London’s housing market is increasingly unaffordable for those on low to middle incomes. While it has always been more expensive to rent or buy in the capital, the scale of the unaffordability of housing has never been greater. As a result, today’s Londoners or would-be Londoners face a range of consequences including lower levels of home ownership, increased overcrowding, and rising levels of homelessness and rough sleeping. There are also wider consequences including increasing wealth inequality and higher costs to the public purse, not least through a rising housing benefit bill. It is also affecting London’s economic competitiveness, with businesses finding it increasingly difficult to recruit and retain staff in the capital.

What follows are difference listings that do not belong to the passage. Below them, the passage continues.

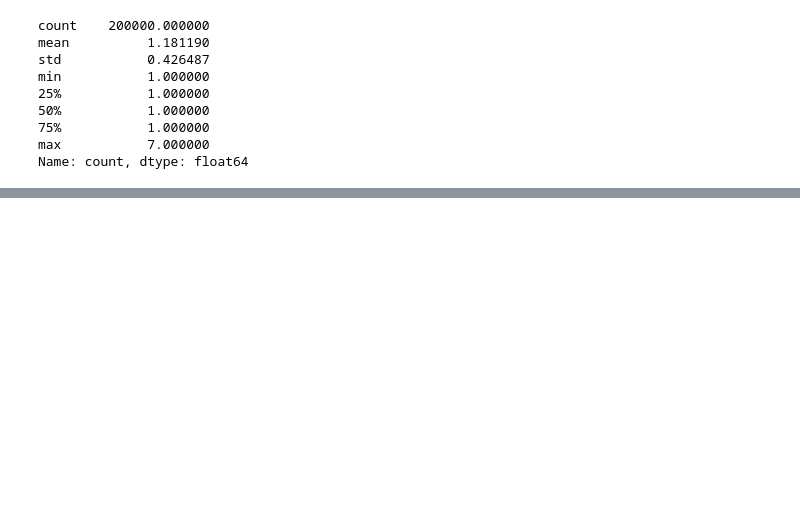
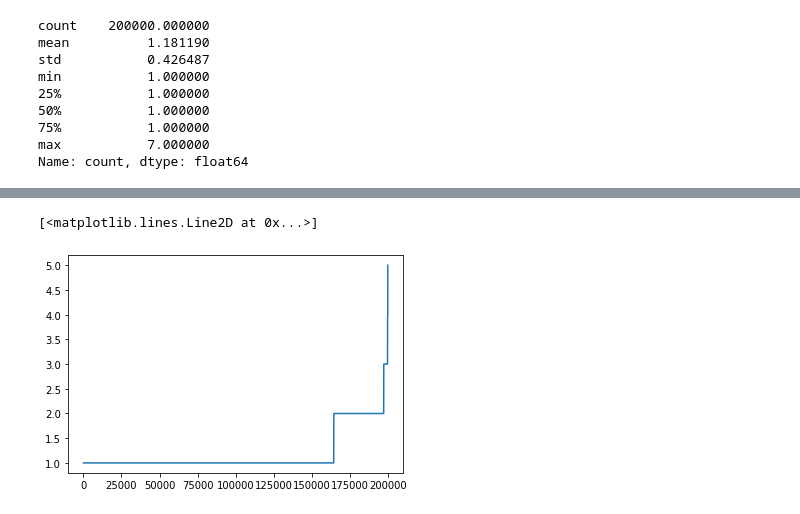
Before and after one commit to Lightblues/MDD-competition, a Jupyter notebook: data_process/1-users.ipynb, the cells around one changed output, grey strips where cells are left out. Cells and saved outputs as stored; diff of their text form; code cells hidden in the pictures; blank space fills up the shorter version.

```diff
--- a/data_process/1-users.ipynb
+++ b/data_process/1-users.ipynb
@@ -582,0 +667,5 @@ dtype: int64
+# %%
+plt.plot(_count_scene.sort_values().values)
+# %% [output]
+[<matplotlib.lines.Line2D at 0x...>]
+[figure, added]
```
Also changed, not shown: parts of 43 cells of this notebook.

Building more homes, particularly affordable homes, will be crucial to tackling the affordability crisis that the capital faces. Yet the evidence shows that housing delivery is falling well short of estimated need – and the provision of affordable housing even more so. Despite a range of products on offer in the capital, the level of intermediate housing to rent and buy to support those on low to middle incomes is extremely modest. Moreover, our analysis reveals that many sub-market home ownership products on offer in the capital are in fact unaffordable and some fail to meet the aim of many households to achieve full home ownership.
The new Mayor of London, Sadiq Khan, has made a promising start, committing to a long-term strategic aim for 50 per cent of new homes to be affordable, introducing lower benchmark rents for the London Affordable Rent product, and introducing a new intermediate product in the form of the new London Living Rent. However, there’s more that can be done at all levels. Central government should, in the short term, seek to increase the capital subsidy to the London Mayor in order to increase affordable housing output. This should be followed in the medium to long term by the devolution of additional powers for the Mayor to set and retain property taxes in the capital so that London can determine its own housing future. There needs to be a clear and universal understanding of what ‘affordable’ means and each and every affordable housing product should be rated against it; those that don’t match up should not be eligible to be considered as affordable housing or supported by subsidy.